We start with desirable outcomes: free quality educational materials that lower the barrier to access or speaking a common language to help facilitate communication and cooperation. By choosing to focus on those outcomes and their benefits to the many, we value their well-being and delegitimize the harm done to others. If we furthermore are speaking from a position of power, our privilege reinforces stigmas, casting a value judgement on the rights, experiences, and beliefs of the few. It’s something to be careful about.


A taste test for fish sauces.

My friend Ranjit is working on this Crash Course in Psychology. Since I’ve never taken psychology, I am learning a lot!

Apparently the solution for lax editorial standards is to scrub away the evidence. (via Kevin Chen).

Some thoughts on high performance computing vs. Map Reduce. I think about this a fair bit, since some of my colleagues work on HPC, which feels like a different beast than a lot of the problems I’ve been thinking about.

A nice behind-the-scenes on Co-Op Sauce, a staple at Chicagoland farmers’ markets.


Being hungry sounds dangerous for your brain.

Celphalopod color and texture camouflage. Amazing. [via]

Clarence Darrow on eugenics. [via]

My friend Erik is starting a brewery and has been doing a series called Pint/Counterpint about the process of running a local brewery. Someday I will make it down to North Carolina…

More depressing news about our obsessive need for tests.


Felix Gilman, The Half-Made World – A rather stunning and harrowing fantasy/western (don’t think Jonah Hex). I didn’t like it quite as much as Cosma did, but I couldn’t put it down, so that is something.

Jane Margolis, Stuck in the Shallow End : Education, Race, and Computing – really insightful look at the race-based gap in access and enrollment in computer science classes in 3 very different LA high schools. Margolis and her discuss how the actions of teachers, counselors, and administrators create barriers and disincentives that lower black and Latino enrollment in computer sciences when they are available, and that gut computer science classes for everyone in favor of computer skills classes.

John Crowley, Love & Sleep – second book in the Aegypt cycle. I found it more self-indulgent and flatter than the first one, but maybe it’s because the characters are not new to me. The writing is, as always, beautiful, but I was less excited than I was by The Solitudes.

Ian Hacking, The Emergence of Probability – a slim book about early ideas about probability and ending at Bernoulli and Hume’s problem of induction. Hacking traces how “probable” went from meaning “approved of by experts” (as in “probable cause”) to a more aleatoric interpretation, and at the same time how problems such as computing annuities brought forth new foundational questions for philosophers and mathematicians. A key figure in this development was Leibnitz, who worked on developing inductive theories of logic. The last few pages sum it up well — the early development was spurred by changes in how people thought of opinion and on what it should be based. “Probability-and-induction” required a different change in perspective; causation had to be thought of as a problem of opinion rather than of knowledge. I found the book fascinating and pretty easy to read; nice short chapters highlighting one point after the other. Hat tip to Marisa Brandt for the recommendation.
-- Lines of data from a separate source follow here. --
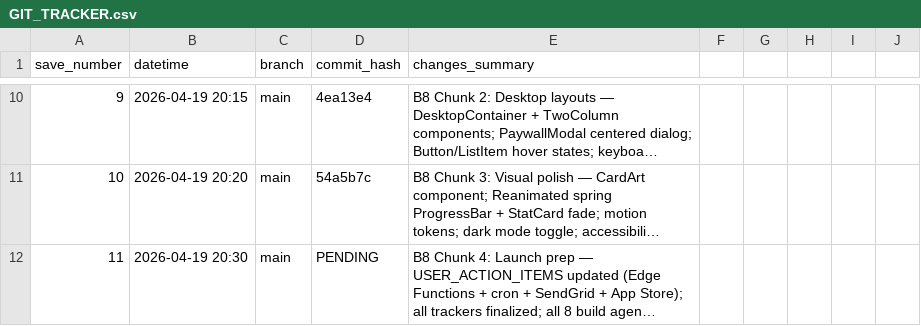
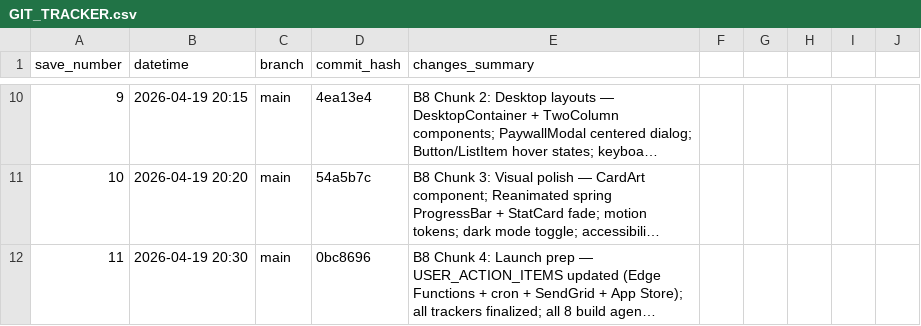
Before and after one commit to boozinix/UltimateCardScout, a CSV file: GIT_TRACKER.csv, drawn as a sheet; only a part is shown, gaps mark what is left out; long unchanged cells end in …; the diff names each change by its address in the sheet, - before the commit and + after, or states it on an @@ line.

```diff
--- a/GIT_TRACKER.csv
+++ b/GIT_TRACKER.csv
-D12 (commit_hash): PENDING
+D12 (commit_hash): 0bc8696
```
Everyone hates NCLB

Via Kevin Drum, I read this Economist poll about the popularity of No Child Left Behind. A rather overwhelming plurality of those surveyed said that it has hurt our schools. I don’t think I’ve met a single person who likes the law, although I chalked that up to the general political leanings of my friends. Perhaps repealing it would be something that can get “bipartisan support.”

On another note, the Wikipedia article says that people pronounce NCLB as “nicklebee.” Really? I have never heard that before. (Brandy, I’m looking at you).